Market disruptions are like bad dreams for folks working in mature, established marketplaces. When your business has been predictable, profitable and comfortable for years -- even if it's far from perfect -- you're not likely to be excited to wake up one day to find that you've lost half your customers, new competitors have entered your market and deliver comparable value at one-tenth of your cost structure -- and your own products, which you have been selling for years, have been exposed as overpriced and wasteful.
How do you think folks in incumbent, analog-based media and advertising companies have felt waking up over the past ten years as digital networked communications has devastated the status quo in their markets? For many of them, this daily disruption has been like a bad dream. They would like to wake up one day and find it was just that -- a bad dream -- but, alas, each and every morning, it's still there. Every morning they wake up to an ever-more-powerful Internet and its ever-growing progeny of Web services and apps and devices.
Many incumbent media companies are adapting to the disruptions and finding their way to new businesses and new opportunities, but many have not. Why? Because they have responded differently to this bad dream. Here's what I mean:
Think it's just a bad dream and will go away. I am amazed about how many in media and advertising believe that the technology-borne disruptions of these past ten years are cyclical phenomena that will go away. Rather than adapting or innovating a new future, they cling to the past and go to sleep each night praying that the morning will be different. It is, but generally for the worse.
Kill the messengers. For many, the best way to ignore change is to remove change agents from your organization. As long as people you work with toe the party line, then you don't have to really confront change. This insulation is usually quite effective in maintaining peace of mind in the short term. It's usually disastrous in the long term.

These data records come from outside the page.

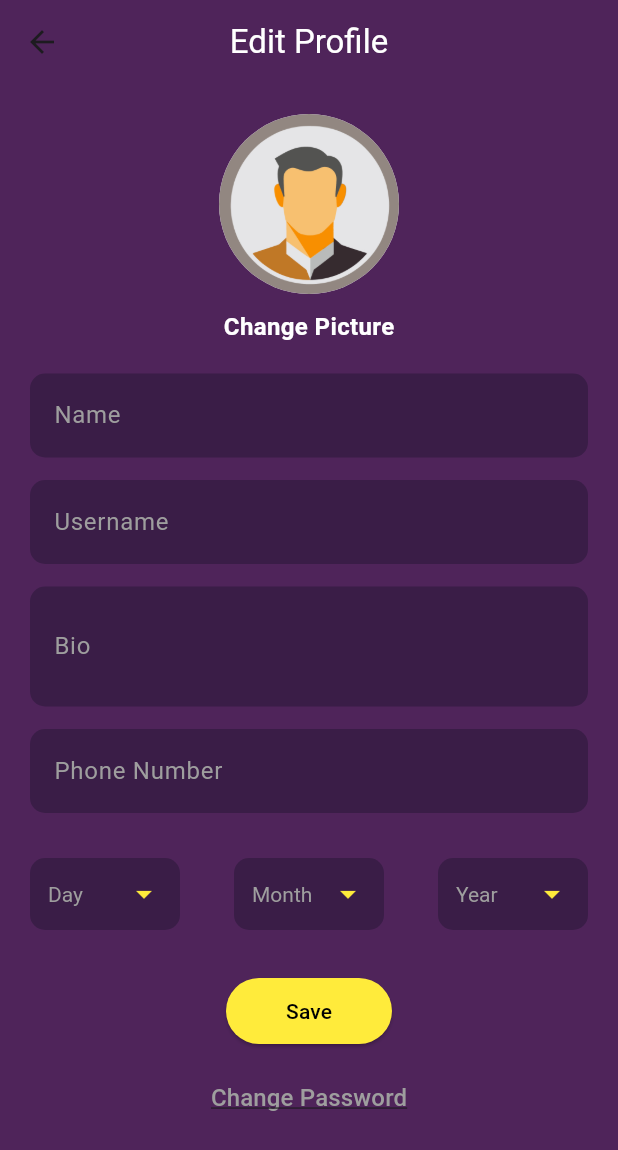
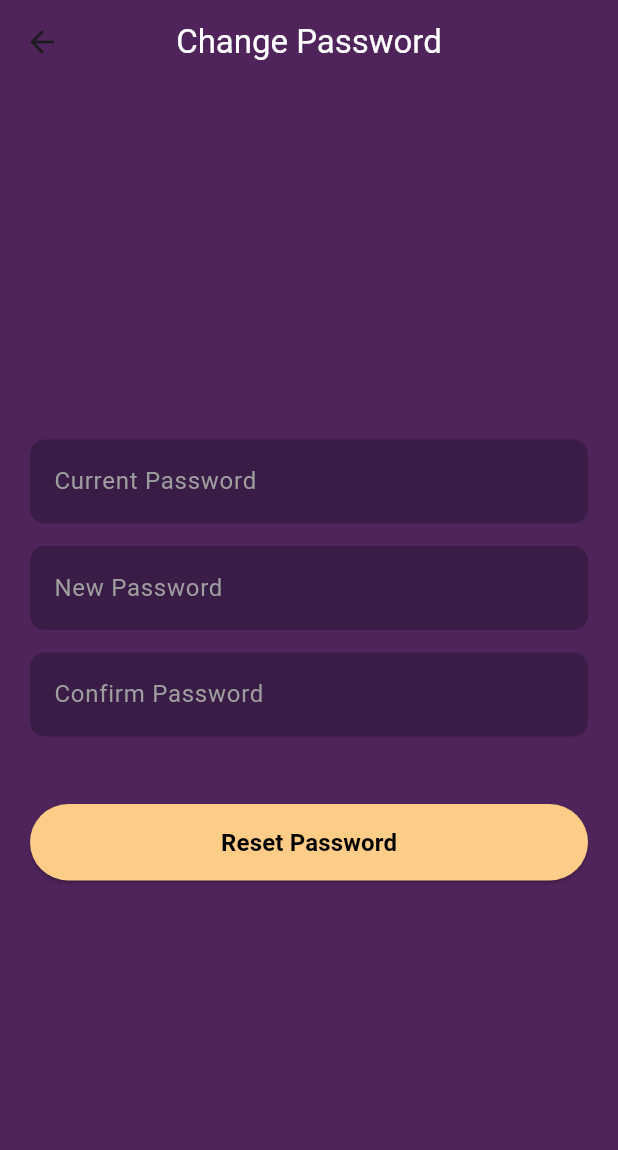
Before and after one commit to dojosgithub/the-minaret, a Flutter app: the EditProfileScreen screen opened directly, after a tap on "Change Password", on a phone screen of 412 x 824 dp. Shown: the top 1150 px of the screen. Run offline on Flutter 3.47's test engine with Material 3 defaults, Android fonts, the phone set to English and light mode, and no system bars.

Commit message:
Change Password Screen and Fix design and color inconsistencies.

```diff
--- a/lib/main.dart
+++ b/lib/main.dart
@@ -5,7 +5,6 @@ import 'screens/post_screen.dart';
 import 'screens/user_screen.dart';
 import 'screens/search_screen.dart';
 import 'widgets/bottom_nav_bar.dart';
-import 'screens/edit_profile_screen.dart';
 import 'widgets/top_bar.dart';
 
 void main() {
--- /dev/null
+++ b/lib/screens/change_password_screen.dart
@@ -0,0 +1,71 @@
+import 'package:flutter/material.dart';
+
+class ChangePasswordScreen extends StatefulWidget {
+  const ChangePasswordScreen({super.key});
+
+  @override
+  State<ChangePasswordScreen> createState() => _ChangePasswordScreenState();
+}
+
+class _ChangePasswordScreenState extends State<ChangePasswordScreen> {
+  @override
+  Widget build(BuildContext context) {
+    return Scaffold(
+      backgroundColor: const Color(0xFF4F245A),
+      appBar: AppBar(
+        backgroundColor: Colors.transparent,
+        elevation: 0,
+        title: const Text('Change Password', style: TextStyle(color: Colors.white)),
+        centerTitle: true,
+      ),
+      body: Center(
+        child: Padding(
+          padding: const EdgeInsets.symmetric(horizontal: 20),
+          child: Column(
+            mainAxisSize: MainAxisSize.min,
+            children: [
+              _buildPasswordField('Current Password'),
+              _buildPasswordField('New Password'),
+              _buildPasswordField('Confirm Password'),
+              const SizedBox(height: 30),
+              SizedBox(
+                width: double.infinity,
+                child: ElevatedButton(
+                  onPressed: () {
+                    // Handle password reset
+                  },
+                  style: ElevatedButton.styleFrom(
+                    backgroundColor: const Color(0xFFFDCC87),
+                    foregroundColor: Colors.black,
+                    padding: const EdgeInsets.symmetric(vertical: 14),
+                  ),
+                  child: const Text('Reset Password', style: TextStyle(fontSize: 16, fontWeight: FontWeight.bold)),
+                ),
+              ),
+            ],
+          ),
+        ),
+      ),
+    );
+  }
+
+  Widget _buildPasswordField(String label) {
+    return Padding(
+      padding: const EdgeInsets.only(bottom: 15),
+      child: TextField(
+        obscureText: true,
+        style: const TextStyle(color: Colors.white),
+        decoration: InputDecoration(
+          labelText: label,
+          labelStyle: const TextStyle(color: Colors.grey),
+          filled: true,
+          fillColor: const Color(0xFF3A1D47),
+          border: OutlineInputBorder(
+            borderRadius: BorderRadius.circular(10),
+            borderSide: BorderSide.none,
+          ),
+        ),
+      ),
+    );
+  }
+}
--- a/lib/screens/edit_profile_screen.dart
+++ b/lib/screens/edit_profile_screen.dart
@@ -1,4 +1,5 @@
 import 'package:flutter/material.dart';
+import 'change_password_screen.dart';
 
 class EditProfileScreen extends StatefulWidget {
   const EditProfileScreen({super.key});
@@ -18,7 +19,7 @@ class _EditProfileScreenState extends State<EditProfileScreen> {
         title: const Text('Edit Profile', style: TextStyle(color: Colors.white)),
         centerTitle: true,
       ),
-      body: Padding(
+      body: SingleChildScrollView(
         padding: const EdgeInsets.all(20.0),
         child: Column(
           children: [
@@ -48,21 +49,27 @@ class _EditProfileScreenState extends State<EditProfileScreen> {
             const SizedBox(height: 15),
             _buildDatePicker(),
             const SizedBox(height: 30),
-            ElevatedButton(
-              onPressed: () {
-                // Save profile changes
-              },
-              style: ElevatedButton.styleFrom(
-                backgroundColor: Colors.yellow,
-                foregroundColor: Colors.black,
-                padding: const EdgeInsets.symmetric(vertical: 12, horizontal: 40),
+            SizedBox(
+              width: double.infinity,
+              child: ElevatedButton(
+                onPressed: () {
+                  // Save profile changes
+                },
+                style: ElevatedButton.styleFrom(
+                  backgroundColor: const Color(0xFFFDCC87),
+                  foregroundColor: Colors.black,
+                  padding: const EdgeInsets.symmetric(vertical: 14),
+                ),
+                child: const Text('Save', style: TextStyle(fontSize: 16, fontWeight: FontWeight.bold)),
               ),
-              child: const Text('Save'),
             ),
             const SizedBox(height: 10),
             TextButton(
               onPressed: () {
-                // Change password functionality
+                Navigator.push(
+                  context,
+                  MaterialPageRoute(builder: (context) => const ChangePasswordScreen()),
+                );
               },
               child: const Text(
                 'Change Password',
@@ -117,7 +124,7 @@ class _EditProfileScreenState extends State<EditProfileScreen> {
       child: DropdownButtonHideUnderline(
         child: DropdownButton<String>(
           dropdownColor: const Color(0xFF3A1D47),
-          iconEnabledColor: Colors.yellow,
+          iconEnabledColor: const Color(0xFFFDCC87),
           style: const TextStyle(color: Colors.white),
           hint: Text(hint, style: const TextStyle(color: Colors.grey)),
           items: items.map((String value) {
--- a/pubspec.yaml
+++ b/pubspec.yaml
@@ -54,6 +54,10 @@ flutter:
   assets:
     - assets/profile_picture.png
     - assets/logo.png
+    - assets/quran.png
+    - assets/tafsir.png
+    - assets/sunnah.png
+    - assets/hadith.png
 
   # The following line ensures that the Material Icons font is
   # included with your application, so that you can use the icons in
```
Also changed, not shown: lib/screens/post_screen.dart (+89 -41 lines), lib/screens/search_screen.dart (+26 -59 lines), lib/screens/user_screen.dart (+21 -15 lines), assets/hadith.png (added), assets/quran.png (added), assets/sunnah.png (added), assets/tafsir.png (added).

Ignore the "stability agents." I learned of the extraordinary concept of the "stability agent" from friend and noted media economist Jack Myers. As Jack relates, most institutions are designed not to change, and folks who are true "change agents" are rarely ever successful in changing their institutions. Rather, what institutions want, and what folks who aspire to be change agents should embrace, is to find and create institutional stability in the changing world. Just as companies cannot afford to ignore messengers with bad news, they also can't ignore folks working to realign their businesses to changing environments. They should be embracing these stability agents.
Scramble the egg. I find it amazing how, when key financial and market metrics are going in the wrong direction, companies will try to change the metrics -- or scramble the egg -- so folks don't know how bad things are going. When newspaper and magazine circulation started to decline, the industry tried to get everyone to shift away from circulation metrics to readership metrics, since they were bigger. It's not unusual to see companies in market declines do big acquisitions, ostensibly to look for new areas of growth, but frequently because it gives them a chance to change the story, and distract folks from the fundamental problems in their core business.
What are some of your best stories of how folks have tried to deal with the bad dream of disruption?